Western modernity, indeed much of Western culture, has been predicated on a binary separation between race and technology. In this dualism, the former is hyper-organic and primitive, and the latter inorganic and hyper-rational; where the former is the alleged source of rhythm, sex, and the body, the latter affirms abstraction, industry, and its complex methods of representation. This admittedly simplistic opposition belies or betrays much. For one thing, each side of the binary has always been dependent on the other for the contrast, which produces meaning as well as for those relationships of power that materialize meaning. For another, this dependence invites intimacy: after all, technology is as productive of race as race is desirous of technology.

This collusion between the two regimes of knowledge is particularly salient in the 19th century. That is when our contemporary understanding of race and technology were stabilized after having been forged in the crucible of the biological sciences, urbanization, and imperial expansion. And two of the most pressing concerns in the trans-Atlantic world of that time ‒ crucial to establishing how the separation between race and technology becomes naturalized ‒ were industrialism and slavery.Diagram of a slave ship from the Atlantic slave trade 1790/1791. Public Domain, Wiki Commons.

Yet those oppositions would simultaneously blend, beginning a process that can be traced via a series of distinct technologies. First, the slave ship, which on the one hand denatured black slaves while expanding the material bounds and needs of modernity, as well as its conceptual and social possibilities; second, the plantation, what Caribbean thinkers from CLR James to Antonio Benítez Rojo and Sylvia Wynter have proclaimed central to the construction of regimented, modern subjectivities in advance of industrial processes; and, thirdly in America, the cotton gin, which helped engineer the industrial revolution while entrenching slavery via those very industrial processes.

As the aforementioned thinkers have claimed or suggested, these “machines” were creolized by their products, as impacted by the presence of blacks as well as the racism that rendered them dependent on specifically African bodies. In their interaction with these machines, blacks were not negligible to their function and productivity. The history of innovation is also a history of attempts to modify technology in order to respond to the resistance of blacks as well as adapting or appropriating their own contributions to the development of these technologies. This is as true for how African traditions of agriculture impacted plantations as it is for how black sounds forced recording technologies to expand their possibilities.
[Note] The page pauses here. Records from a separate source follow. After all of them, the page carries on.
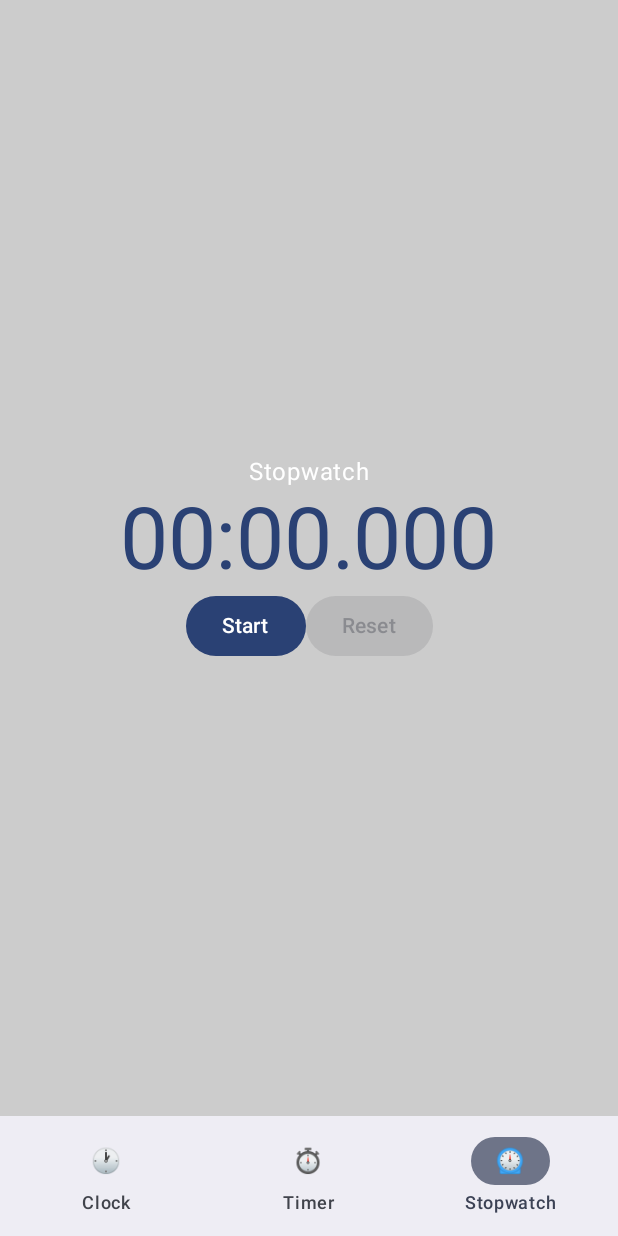
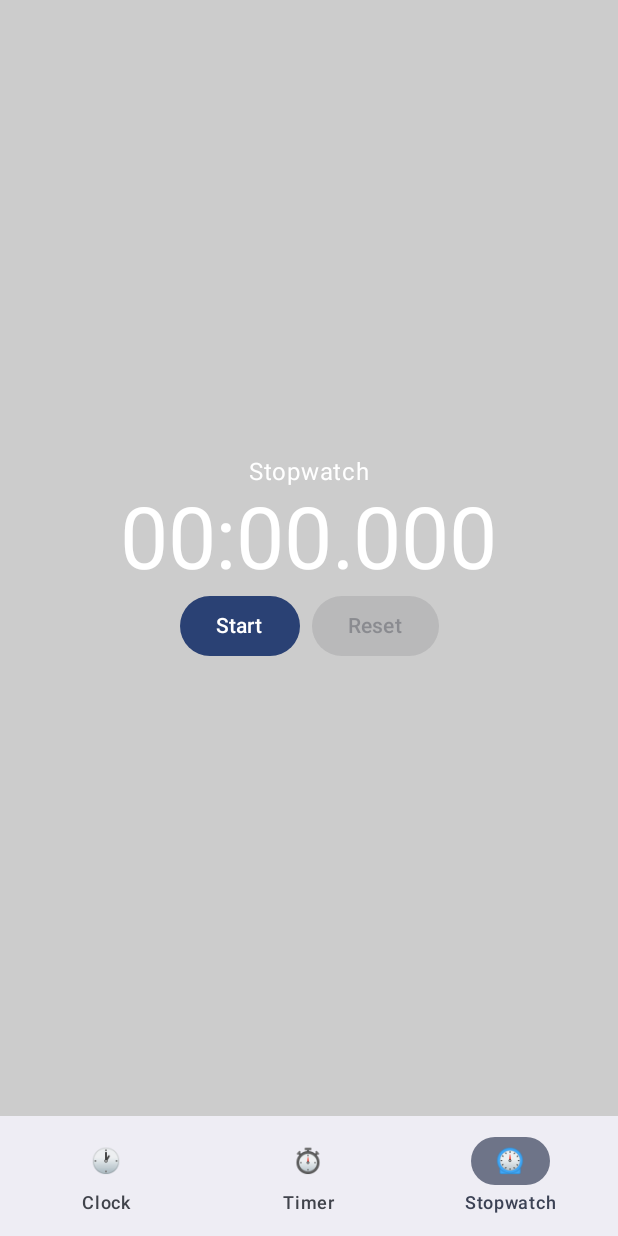
Before and after one commit to RCarson10/Timer, an Android app built with Jetpack Compose: the screen it shows after launch (MainActivity), item 3 of the bottom bar chosen, on a phone screen of 412 x 824 dp. Run offline under Robolectric (Android 15) with nearby library versions, the phone set to English and light mode, and no system bars; our stand-ins replace Dagger/Hilt's generated code, Room's generated code.

Commit message:
Made some UI changes to the timer and stopwatch to improve readability as well as adding ROOM storage for the stopwatch to save and display the laps

```diff
--- a/app/build.gradle.kts
+++ b/app/build.gradle.kts
@@ -54,6 +54,7 @@ dependencies {
 
     // Hilt dependencies
     implementation(libs.hilt.android)
+    implementation(libs.androidx.adapters)
     kapt(libs.hilt.compiler)
     implementation(libs.hilt.navigation.compose)
 
@@ -63,6 +64,11 @@ dependencies {
     implementation(libs.okhttp)
     implementation(libs.okhttp.logging)
     implementation(libs.gson)
+
+    // Room dependencies
+    implementation(libs.androidx.room.runtime)
+    implementation(libs.androidx.room.ktx)
+    kapt(libs.androidx.room.compiler)
 
     testImplementation(libs.junit)
     androidTestImplementation(libs.androidx.junit)
--- a/app/src/main/java/com/personal/timer/data/LapTime.kt
+++ b/app/src/main/java/com/personal/timer/data/LapTime.kt
@@ -2,6 +2,6 @@ package com.personal.timer.data
 
 data class LapTime(
     val lapNumber: Int,
-    val time: Long,
-    val splitTime: Long // time since previous lap
+    val time: Long, // This should match your current usage
+    val splitTime: Long
 )
--- /dev/null
+++ b/app/src/main/java/com/personal/timer/data/LapTimeDao.kt
@@ -0,0 +1,24 @@
+package com.personal.timer.data
+
+import androidx.room.Dao
+import androidx.room.Insert
+import androidx.room.Query
+import kotlinx.coroutines.flow.Flow
+
+@Dao
+interface LapTimeDao {
+    @Query("SELECT * FROM lap_times WHERE sessionId = :sessionId ORDER BY lapNumber")
+    suspend fun getLapsBySession(sessionId: String): List<LapTimeEntity>
+
+    @Insert
+    suspend fun insertLap(lapTime: LapTimeEntity)
+
+    @Insert
+    suspend fun insertLaps(lapTimes: List<LapTimeEntity>)
+
+    @Query("DELETE FROM lap_times WHERE sessionId = :sessionId")
+    suspend fun deleteLapsBySession(sessionId: String)
+
+    @Query("SELECT * FROM lap_times ORDER BY id DESC")
+    fun getAllLaps(): Flow<List<LapTimeEntity>>
+}
--- /dev/null
+++ b/app/src/main/java/com/personal/timer/data/StopWatchDatabase.kt
@@ -0,0 +1,14 @@
+package com.personal.timer.data
+
+import androidx.room.Database
+import androidx.room.RoomDatabase
+
+@Database(
+    entities = [LapTimeEntity::class],
+    version = 1,
+    exportSchema = false
+)
+
+abstract class TimerDatabase : RoomDatabase() {
+    abstract fun lapTimeDao(): LapTimeDao
+}
--- /dev/null
+++ b/app/src/main/java/com/personal/timer/di/DatabaseModule.kt
@@ -0,0 +1,32 @@
+package com.personal.timer.di
+
+import android.content.Context
+import androidx.room.Room
+import com.personal.timer.data.LapTimeDao
+import com.personal.timer.data.TimerDatabase
+import dagger.Module
+import dagger.Provides
+import dagger.hilt.InstallIn
+import dagger.hilt.android.qualifiers.ApplicationContext
+import dagger.hilt.components.SingletonComponent
+import javax.inject.Singleton
+
+@Module
+@InstallIn(SingletonComponent::class)
+object DatabaseModule {
+
+    @Provides
+    @Singleton
+    fun provideTimerDatabase(@ApplicationContext context: Context): TimerDatabase {
+        return Room.databaseBuilder(
+            context.applicationContext,
+            TimerDatabase::class.java,
+            "timer_database"
+        ).build()
+    }
+
+    @Provides
+    fun provideLapTimeDao(database: TimerDatabase): LapTimeDao {
+        return database.lapTimeDao()
+    }
+}
--- a/app/src/main/java/com/personal/timer/ui/theme/viewModel/TimerViewModel.kt
+++ b/app/src/main/java/com/personal/timer/ui/theme/viewModel/TimerViewModel.kt
@@ -70,13 +70,12 @@ class TimerViewModel @Inject constructor() : ViewModel() {
         if (_timerState.value == TimerState.RUNNING) {
             _timerState.value = TimerState.PAUSED
         }
-        remainingTime.value
+        timerJob?.cancel()
     }
 
     fun resumeTimer() {
         if (_timerState.value == TimerState.PAUSED) {
             _timerState.value = TimerState.RUNNING
-            startTimer(remainingTime.value)
         }
     }
 
--- a/app/src/main/java/com/personal/timer/ui/theme/views/Stopwatch.kt
+++ b/app/src/main/java/com/personal/timer/ui/theme/views/Stopwatch.kt
@@ -3,12 +3,14 @@ package com.personal.timer.ui.theme.views
 import android.annotation.SuppressLint
 import androidx.compose.foundation.background
 import androidx.compose.foundation.layout.Arrangement
-import androidx.compose.foundation.layout.Box
 import androidx.compose.foundation.layout.Column
 import androidx.compose.foundation.layout.Row
-import androidx.compose.foundation.layout.fillMaxHeight
 import androidx.compose.foundation.layout.fillMaxSize
 import androidx.compose.foundation.layout.fillMaxWidth
+import androidx.compose.foundation.layout.height
+import androidx.compose.foundation.layout.padding
+import androidx.compose.foundation.lazy.LazyColumn
+import androidx.compose.foundation.lazy.items
 import androidx.compose.material3.Button
 import androidx.compose.material3.MaterialTheme
 import androidx.compose.material3.Text
@@ -18,15 +20,16 @@ import androidx.compose.runtime.getValue
 import androidx.compose.ui.Alignment
 import androidx.compose.ui.Modifier
 import androidx.compose.ui.graphics.Color
-import androidx.compose.ui.tooling.preview.Preview
+import androidx.compose.ui.unit.dp
+import com.personal.timer.data.LapTime
 import com.personal.timer.ui.theme.viewModel.StopwatchViewModel
 
 @Composable
 fun Stopwatch(viewModel: StopwatchViewModel) {
-
     val stopwatchTime by viewModel.runningTime.collectAsState()
     val isRunning by viewModel.isRunning.collectAsState()
-    val hasLaps = viewModel.laps.isNotEmpty()
+    val laps by viewModel.laps.collectAsState()
+    val hasLaps = laps.isNotEmpty()
 
     Column(
         modifier = Modifier
@@ -35,32 +38,28 @@ fun Stopwatch(viewModel: StopwatchViewModel) {
             .fillMaxSize(),
         horizontalAlignment = Alignment.CenterHorizontally,
         verticalArrangement = Arrangement.Center
-    )
-    {
+    ) {
         Text("Stopwatch", color = Color.White)
-        Text(
-            text = formatTime(stopwatchTime),
-            style = MaterialTheme.typography.displayLarge,
-            color = MaterialTheme.colorScheme.primary
+
+        // Enhanced timer display
+        StopwatchDisplay(
+            time = stopwatchTime,
+            isRunning = isRunning
         )
-        Row {
-            Button(onClick = {
-                if (isRunning) viewModel.stopStopwatch()
-                else viewModel.startStopwatch()
-            }) {
-                if (isRunning) Text("Stop")
-                else Text("Start")
-            }
-            Button(onClick = {
-                if (isRunning) viewModel.recordLap()
-                else viewModel.resetStopwatch()
-            },
-                enabled = isRunning || hasLaps
-            )
-            {
-                if (isRunning) Text("Lap")
-                else Text("Reset")
-            }
+
+        // Control buttons
+        StopwatchControlButtons(
+            isRunning = isRunning,
+            hasLaps = hasLaps,
+            onStart = { viewModel.startStopwatch() },
+            onStop = { viewModel.stopStopwatch() },
+            onLap = { viewModel.recordLap() },
+            onReset = { viewModel.resetStopwatch() }
+        )
+
+        // Enhanced laps display
+        if (hasLaps) {
+            LapsDisplay(laps = laps)
         }
     }
 }
@@ -74,8 +73,96 @@ private fun formatTime(timeInMillis: Long): String {
     return String.format("%02d:%02d.%03d", minutes, seconds, milliseconds)
 }
 
-@Preview
 @Composable
-fun StopwatchPreview() {
-    Stopwatch(viewModel = StopwatchViewModel())
+fun StopwatchDisplay(
+    time: Long,
+    isRunning: Boolean
+) {
+    val color = if (isRunning) Color.Green else Color.White
+
+    Text(
+        text = formatTime(time),
+        style = MaterialTheme.typography.displayLarge,
+        color = color
+    )
 }
+
+@Composable
+fun StopwatchControlButtons(
+    isRunning: Boolean,
+    hasLaps: Boolean,
+    onStart: () -> Unit,
+    onStop: () -> Unit,
+    onLap: () -> Unit,
+    onReset: () -> Unit
+) {
+    Row(
+        horizontalArrangement = Arrangement.spacedBy(8.dp)
+    ) {
+        Button(
+            onClick = {
+                if (isRunning) onStop() else onStart()
+            }
+        ) {
+            Text(if (isRunning) "Stop" else "Start")
+        }
+
+        Button(
+            onClick = {
+                if (isRunning) onLap() else onReset()
+            },
+            enabled = isRunning || hasLaps
+        ) {
+            Text(if (isRunning) "Lap" else "Reset")
+        }
+    }
+}
+
+@Composable
+fun LapsDisplay(laps: List<LapTime>) {
+    Column(
+        modifier = Modifier
+            .fillMaxWidth()
+            .padding(16.dp)
+    ) {
+        Text(
+            text = "Laps:",
+            color = Color.White,
+            style = MaterialTheme.typography.titleMedium,
+            modifier = Modifier.padding(bottom = 8.dp)
+        )
+
+        LazyColumn(
+            modifier = Modifier
+                .fillMaxWidth()
+                .height(200.dp)
+        ) {
+            items(laps) { lap ->
+                LapItem(lap = lap)
+            }
+        }
+    }
+}
+
+@Composable
+fun LapItem(lap: LapTime) {
+    Row(
+        modifier = Modifier
+            .fillMaxWidth()
+            .padding(vertical = 4.dp),
+        horizontalArrangement = Arrangement.SpaceBetween
+    ) {
+        Text(
+            text = "Lap ${lap.lapNumber}",
+            color = Color.White
+        )
+        Text(
+            text = "Split: ${formatTime(lap.splitTime)}",
+            color = Color.White
+        )
+        Text(
+            text = "Total: ${formatTime(lap.time)}",
+            color = Color.White
+        )
+    }
+}
--- a/gradle/libs.versions.toml
+++ b/gradle/libs.versions.toml
@@ -13,9 +13,14 @@ hiltNavigationCompose = "1.1.0"
 retrofit = "2.9.0"
 okhttp = "4.12.0"
 gson = "2.10.1"
+room = "2.6.1"
+adapters = "3.2.0-alpha11"
 
 
 [libraries]
+androidx-room-runtime = { group = "androidx.room", name = "room-runtime", version.ref = "room" }
+androidx-room-compiler = { group = "androidx.room", name = "room-compiler", version.ref = "room" }
+androidx-room-ktx = { group = "androidx.room", name = "room-ktx", version.ref = "room" }
 androidx-core-ktx = { group = "androidx.core", name = "core-ktx", version.ref = "coreKtx" }
 junit = { group = "junit", name = "junit", version.ref = "junit" }
 androidx-junit = { group = "androidx.test.ext", name = "junit", version.ref = "junitVersion" }
@@ -38,6 +43,7 @@ retrofit-gson = { group = "com.squareup.retrofit2", name = "converter-gson", ver
 okhttp = { group = "com.squareup.okhttp3", name = "okhttp", version.ref = "okhttp" }
 okhttp-logging = { group = "com.squareup.okhttp3", name = "logging-interceptor", version.ref = "okhttp" }
 gson = { group = "com.google.code.gson", name = "gson", version.ref = "gson" }
+androidx-adapters = { group = "androidx.databinding", name = "adapters", version.ref = "adapters" }
 
 [plugins]
 android-application = { id = "com.android.application", version.ref = "agp" }
```
Also changed, not shown: app/src/main/java/com/personal/timer/data/LapTimeEntity.kt (added, +14 -0 lines), app/src/main/java/com/personal/timer/repository/StopwatchRepository.kt (added, +65 -0 lines), app/src/main/java/com/personal/timer/ui/theme/Screens/TimerScreen.kt (+110 -32 lines), app/src/main/java/com/personal/timer/ui/theme/viewModel/StopwatchViewModel.kt (+44 -25 lines).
Black bodies matter in these equations not only due to their conceptual flexibility as other, as nature, as primitive; but also their economic fungibility, as labor, as property, as capital. But why the black body specifically? Why this particular racial configuration given the plurality of differences available to and produced by Western Modernity and its colonial infrastructure? Because under the sway of the biological sciences blacks were deemed less than human but closer to animal; or not quite animal but something in between. This ambiguity would be materialized and fixed in 19th American law.

Yet we must add to this ambiguity, this crisis of categories. We must add to what Caribbean poet Aimé Césaire called “thingification.” Given that slaves were essentially prosthetics for a white, allegedly more rational intelligence and deemed incapable of reason, their status hovered in a zone between human, animal, and also machine.

It should then be no surprise to discover that in the evolution of technology one can find moments of fusion where race is either, grafted onto the machine or racial meanings used to render inorganic life as human. Understanding creolization as a process that occurs as much between races or cultural groups as it does between the putatively human and inhuman (or between human beings and different forms of technology) these fusions are inevitable. The value of race also becomes clear: those deemed marginal to technological development are ever deployed to provide a contrast for a fetishized newness (or modernity). And those who have been excluded from “the human” are ever evoked to give it value.

Race indeed haunts technology, and has always been there in how machines are embodied, from science fiction to cybernetics. Here a few examples that never grow mundane. The first comes from a 19th work often figured as one of the earliest articulations of the possibility of a sentient technology: Samuel Butler’s Erewhon: or, Over the Range (1872) and its precursor essay, “Darwin among the Machines” (1863). Not only is this where it is first argued that machines were too subject to evolutionary processes, but that upon achieving self-awareness would inevitably kill their masters. Thus begins the most reliable trope in Western science fiction: the machine uprising.